Would you please repeat the lines in the listing below from the one containing "-37,7 +37,7 @@" through the final one, exactly as they appear?
*** Given records ***
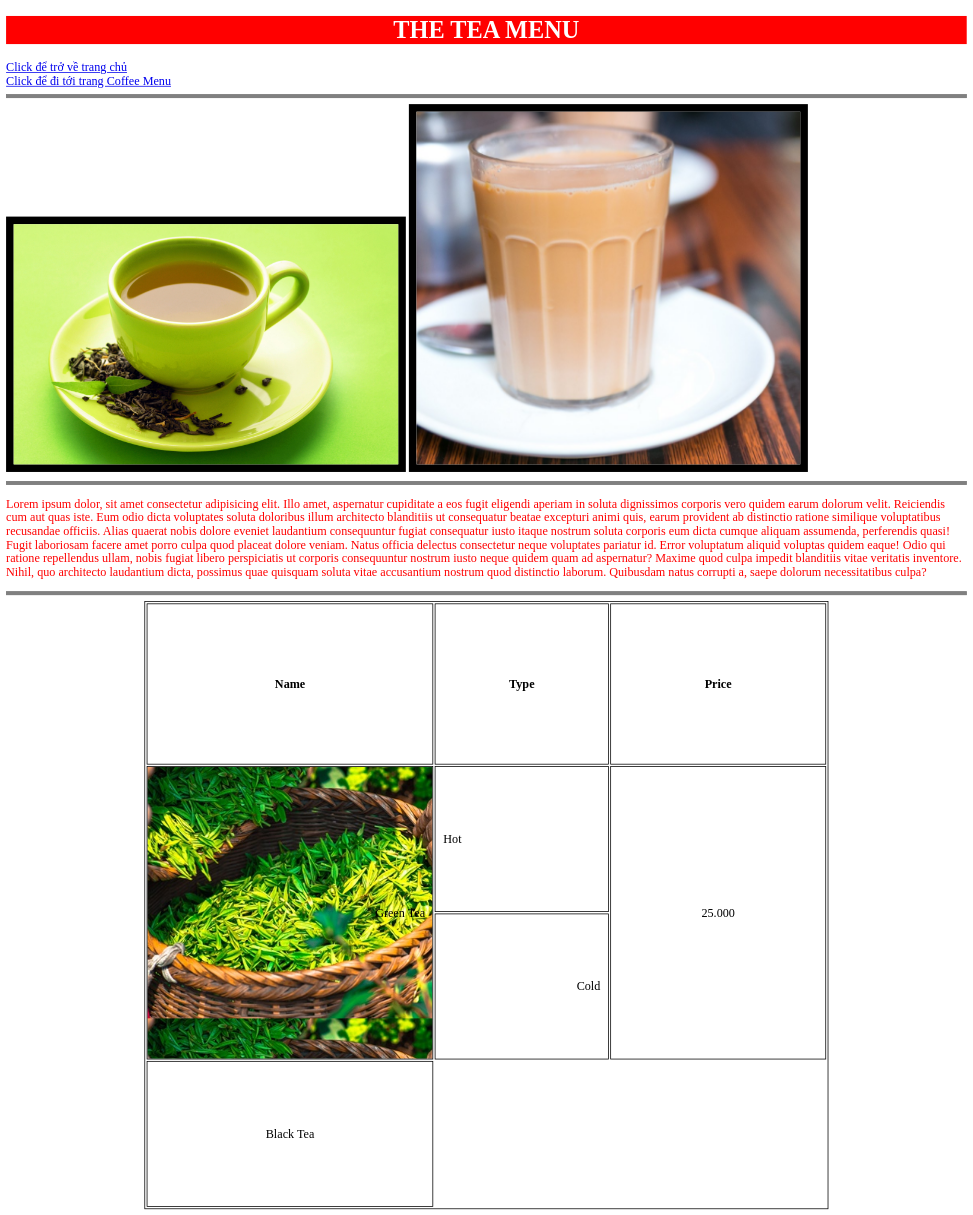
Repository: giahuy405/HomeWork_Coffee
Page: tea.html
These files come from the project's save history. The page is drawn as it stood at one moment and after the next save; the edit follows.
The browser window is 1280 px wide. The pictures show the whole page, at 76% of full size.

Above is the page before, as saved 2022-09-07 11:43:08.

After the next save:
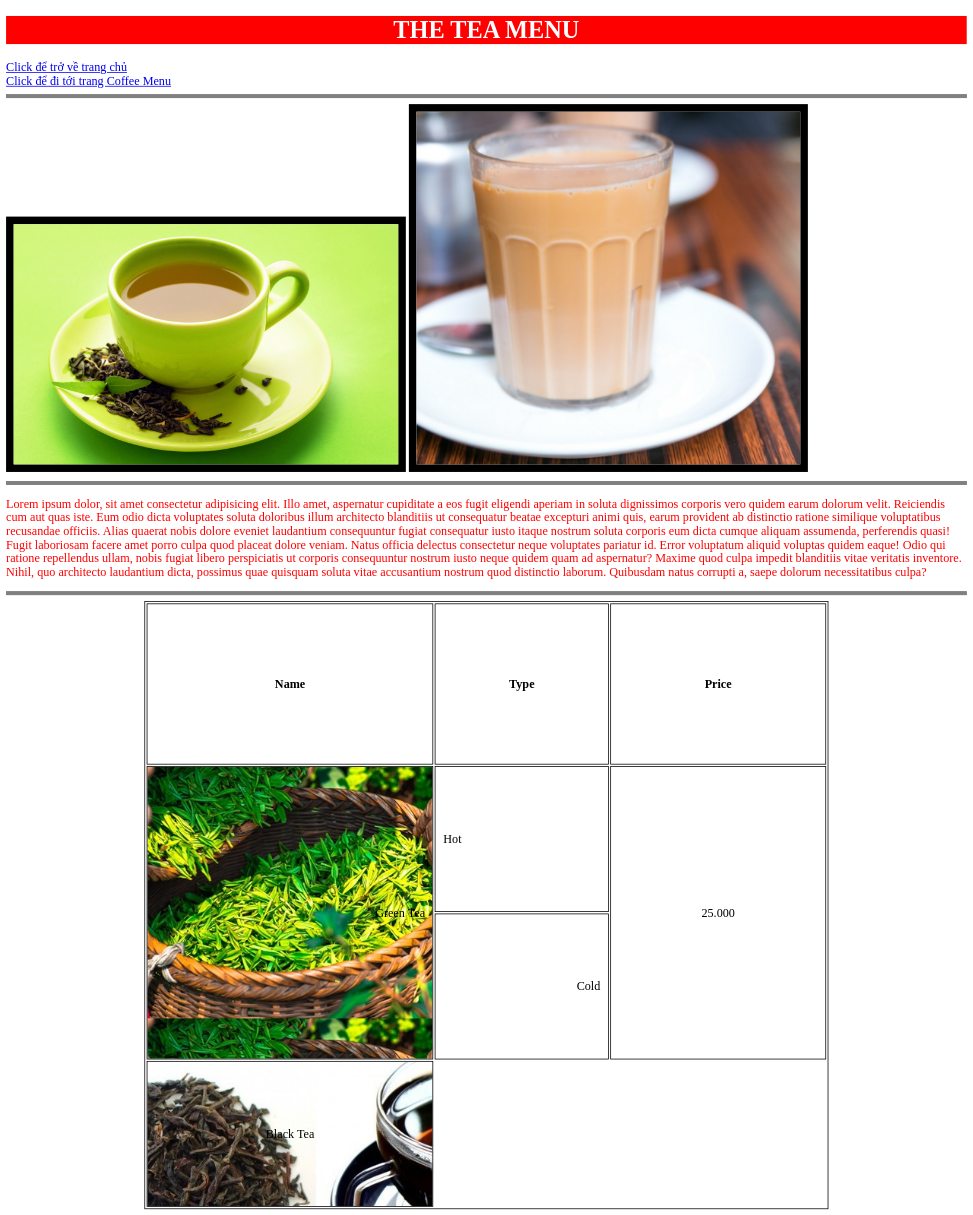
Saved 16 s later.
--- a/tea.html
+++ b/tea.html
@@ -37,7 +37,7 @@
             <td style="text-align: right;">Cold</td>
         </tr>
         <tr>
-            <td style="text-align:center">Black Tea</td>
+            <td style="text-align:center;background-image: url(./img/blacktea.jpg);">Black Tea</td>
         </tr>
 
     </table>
*** End of Given records ***
Answer:
@@ -37,7 +37,7 @@
             <td style="text-align: right;">Cold</td>
         </tr>
         <tr>
-            <td style="text-align:center">Black Tea</td>
+            <td style="text-align:center;background-image: url(./img/blacktea.jpg);">Black Tea</td>
         </tr>
 
     </table>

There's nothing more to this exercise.